SSH: Attack of the clones

August 2, 2014

Yesterday I was browsing trough logstash and noticed some failed ssh login attempts, so I decided to check the logs for the last month to see whats going on. I discovered that one of the servers that has ssh open has a very large amount of failed attempts. This server is the only one (of loggators servers) that has ssh open (not firewalled). Thats probably why its the only one that was targeted. I decided to analyse the logs to exercise my bash skills and out of curiosity.

First wanted to know how many failed attempts there were. Which is pretty straightforward using grep and wc.

1 % grep -o "Failed password" auth.log* | wc -l
2    87414
3 % wc -l auth.log*
4     ...
5    242027 total

Then I wanted to find out from where the attempts were coming. I filtered the IPs and ran them through geoiplookup and uniq to find this list:

grep -o -h "Failed password for \(invalid user \)\?[a-z]* from [0-9\.]*" auth.log* | \
awk '{print $(NF)}' | \
sort | \
uniq | \
xargs -n 1 geoiplookup | \
sort | \
uniq -c | \
sort -r

Most of the IPs are from China, or more precisely “China Telecom Huzhou”.

So far so good. Next I wanted to know what users they were attempting to login as. The list surprised me as it was very big, which is why I made it as a gist.

grep -o -h "Failed password for \(invalid user \)\?[a-z]* from [0-9\.]*" auth.log* | \
awk '{print $(NF-2)}' | \
sort | \
uniq -c | \
sort -r

This is a list of the top attempted users:

The top results here is no surprise, but the fact that there are so many others is. Some of them don’t even make sense.

After all this I disabled ssh password login, because like everyone else I use a public key to login to the server. To do this changed a few settings as suggested by some random articles around the internet :)

PasswordAuthentication no
ChallengeResponseAuthentication no
UsePAM no

If you are wondering what is the purpose of this kind of brute force attacks, here is a good article that explains everyting. It even goes as far as showing what the attacker does when they log in.

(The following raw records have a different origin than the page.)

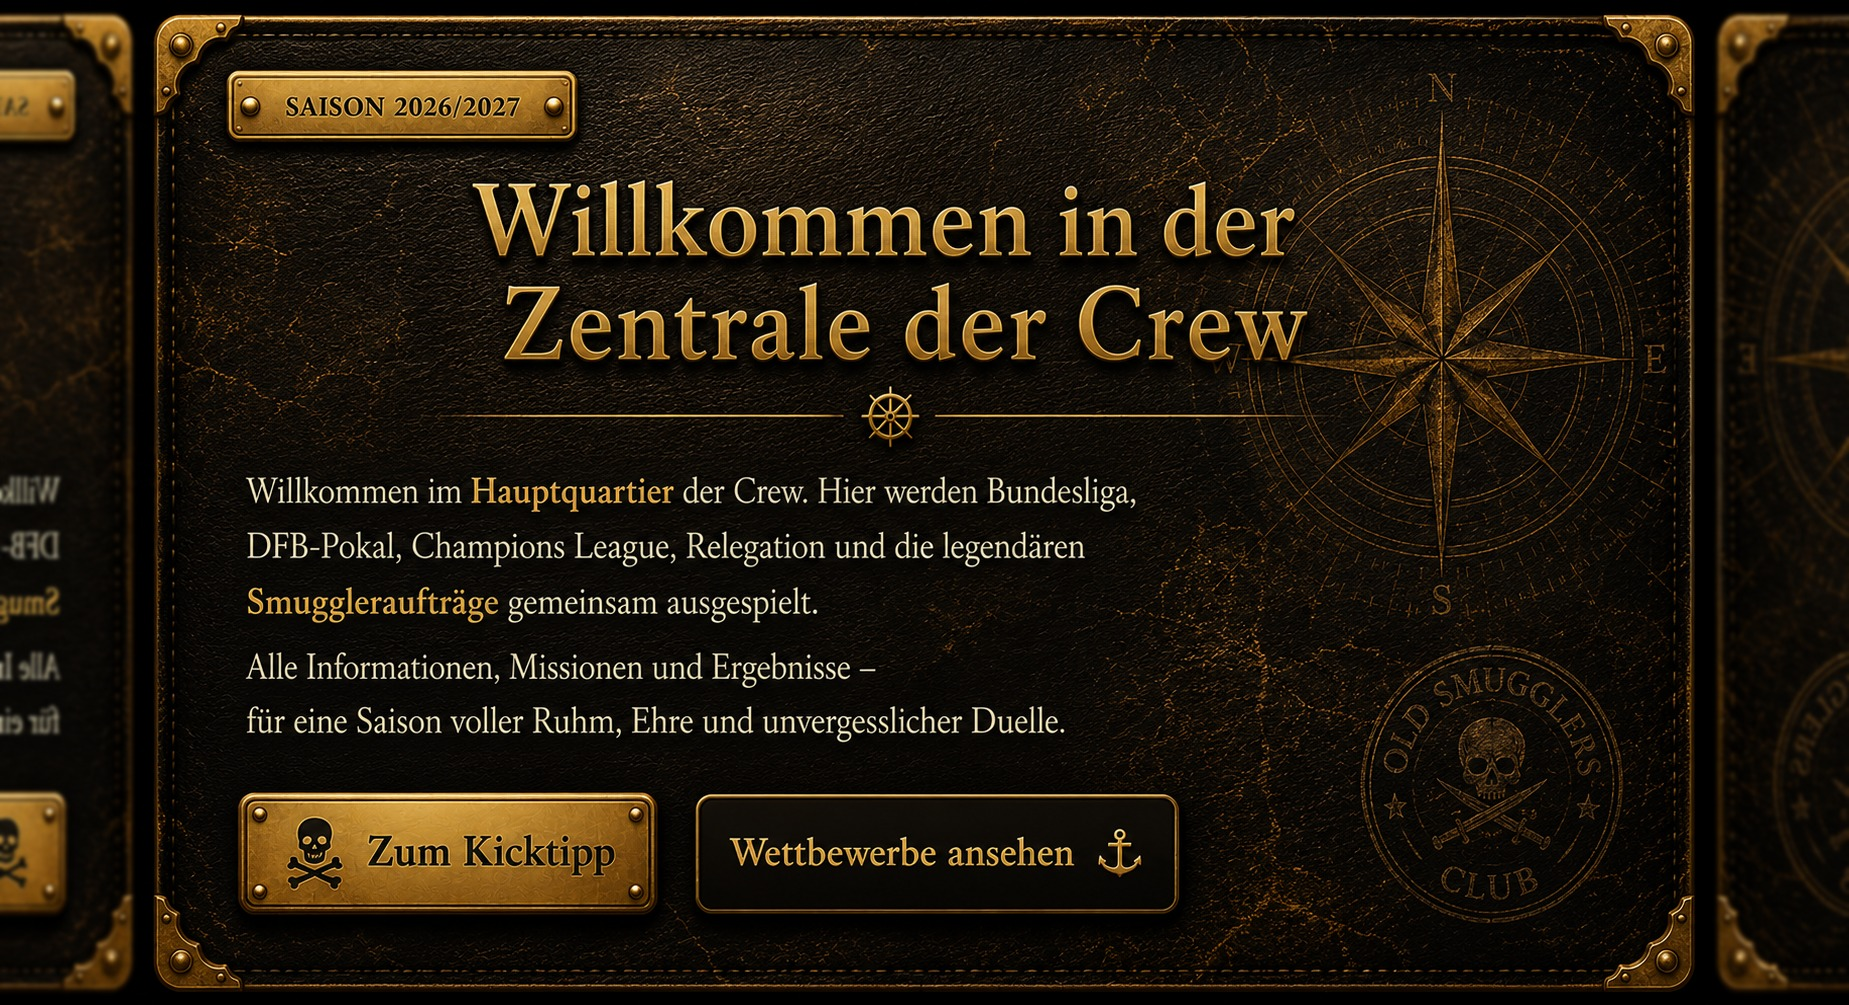
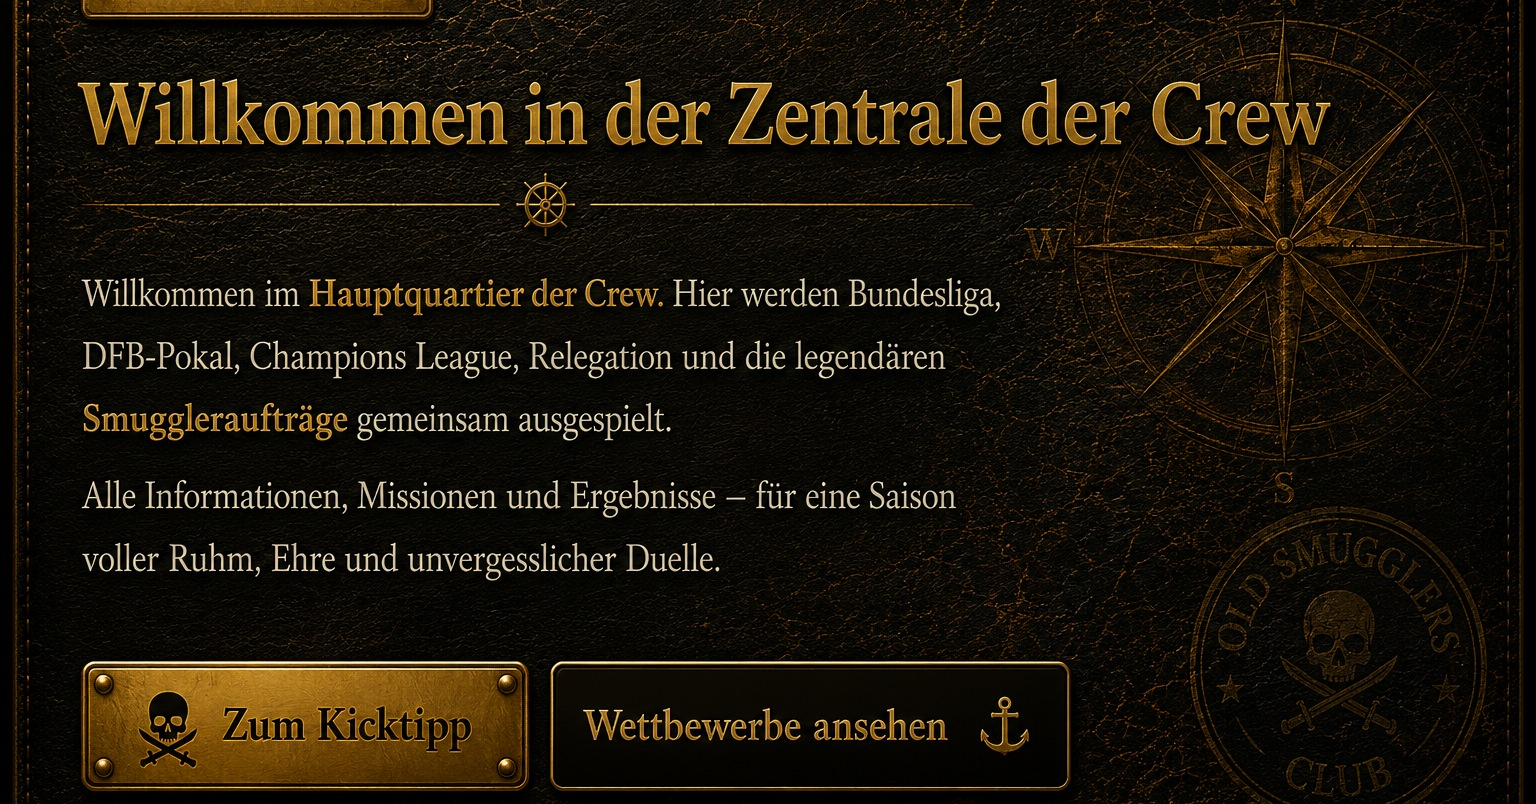
Add files via upload

diff --git a/index.html b/index.html
@@ -386,16 +386,14 @@
     }
 
     .welcome-title {
-      width: 100%;
-      max-width: none;
+      max-width: 720px;
       margin: .12rem 0 .35rem;
       color: #c89546;
       font-family: "Palatino Linotype", "Book Antiqua", Palatino, Georgia, serif;
-      font-size: clamp(1.70rem, 2.85vw, 2.35rem);
+      font-size: clamp(1.72rem, 3.35vw, 2.55rem);
       font-weight: 700;
-      letter-spacing: -.020em;
+      letter-spacing: -.018em;
       line-height: 1.04;
-      white-space: nowrap;
       text-shadow:
         0 1px 0 #2b1908,
         0 2px 4px rgba(0,0,0,.58),
@@ -412,7 +410,7 @@
       align-items: center;
       width: min(360px, 64%);
       gap: .48rem;
-      margin: .58rem 0 1.02rem;
+      margin: .62rem 0 .92rem;
       color: rgba(197,143,50,.60);
     }
 
@@ -435,13 +433,11 @@
     .welcome-copy {
       position: relative;
       z-index: 1;
-      width: 100%;
-      max-width: 760px;
+      max-width: 705px;
       margin: 0;
-      padding-left: 0;
       color: #e7d7ba;
-      font-size: 1.03rem;
-      line-height: 1.56;
+      font-size: 1.02rem;
+      line-height: 1.60;
       text-shadow: 0 1px 2px rgba(0,0,0,.72);
     }
 
@@ -506,8 +502,7 @@
       }
 
       .welcome-title {
-        font-size: clamp(1.55rem, 7vw, 2.05rem);
-        white-space: normal;
+        font-size: clamp(1.62rem, 7.4vw, 2.15rem);
       }
 
       .welcome-divider {
@@ -1888,15 +1883,40 @@
     }
 
   
-    @media (min-width: 721px) and (max-width: 1180px) {
-      .welcome-title {
-        font-size: clamp(1.55rem, 2.55vw, 2.08rem);
-      }
-
-      .welcome-copy {
-        max-width: 100%;
-        font-size: 1rem;
-      }
+    /* Finale bildbasierte Willkommen-Kachel */
+    .welcome-panel {
+      position: relative;
+      padding: 0 !important;
+      overflow: hidden;
+      background: #0b0704 !important;
+      min-height: 420px;
+    }
+    .welcome-panel::before,
+    .welcome-panel::after { display: none !important; }
+    .welcome-image-card {
+      position: absolute;
+      inset: 0;
+      background: url("./willkommen-kachel-final.jpg") center center / cover no-repeat;
+    }
+    .welcome-hotspot {
+      position: absolute;
+      z-index: 4;
+      display: block;
+      border-radius: 10px;
+      outline: none;
+    }
+    .welcome-hotspot:focus-visible { box-shadow: 0 0 0 3px rgba(255,210,98,.9); }
+    .welcome-hotspot-kicktipp {
+      left: 5.1%; bottom: 7.2%; width: 28.8%; height: 13.2%;
+    }
+    .welcome-hotspot-wettbewerbe {
+      left: 36.2%; bottom: 7.2%; width: 34.0%; height: 13.2%;
+    }
+    @media (max-width: 720px) {
+      .welcome-panel { min-height: 330px; }
+      .welcome-image-card { background-position: center; }
+      .welcome-hotspot-kicktipp { left: 5%; bottom: 7%; width: 29.5%; height: 13.5%; }
+      .welcome-hotspot-wettbewerbe { left: 36%; bottom: 7%; width: 35%; height: 13.5%; }
     }
 </style>
 </head>
@@ -2047,34 +2067,13 @@
   <main>
     <section class="hero-grid">
       <article class="panel welcome-panel">
-        <div class="welcome-season">Saison 2026/2027</div>
-        <h2 class="welcome-title">Willkommen in der Zentrale der Crew</h2>
-        <div class="welcome-divider" aria-hidden="true">
-          <span></span>
-          <svg class="pirate-icon"><use href="#icon-star-compass"></use></svg>
-          <span></span>
-        </div>
-
-        <p class="lead welcome-copy">
-          Willkommen im <strong>Hauptquartier der Crew</strong>. Hier werden
-          Bundesliga, DFB-Pokal, Champions League, Relegation und die legendären
-          <strong>Smuggleraufträge</strong> gemeinsam ausgespielt. Alle Informationen,
-          Missionen und Ergebnisse – für eine Saison voller Ruhm, Ehre und
-          unvergesslicher Duelle.
-        </p>
-
-        <div class="actions welcome-actions">
-          <a class="button button-primary welcome-primary"
+        <div class="welcome-image-card" role="img" aria-label="Willkommen in der Zentrale der Crew">
+          <a class="welcome-hotspot welcome-hotspot-kicktipp"
              href="https://www.kicktipp.de/the-old-smugglers-club/"
-             target="_blank"
-             rel="noopener noreferrer">
-            <svg class="pirate-icon" aria-hidden="true"><use href="#icon-skull"></use></svg>
-            Zum Kicktipp
-          </a>
-          <a class="button button-secondary welcome-secondary" href="#wettbewerbe">
-            Wettbewerbe ansehen
-            <svg class="pirate-icon" aria-hidden="true"><use href="#icon-anchor"></use></svg>
-          </a>
+             target="_blank" rel="noopener noreferrer"
+             aria-label="Zum Kicktipp"></a>
+          <a class="welcome-hotspot welcome-hotspot-wettbewerbe"
+             href="#wettbewerbe" aria-label="Wettbewerbe ansehen"></a>
         </div>
       </article>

Also you should check out Sysadmincasts. They have some very useful casts on the topic.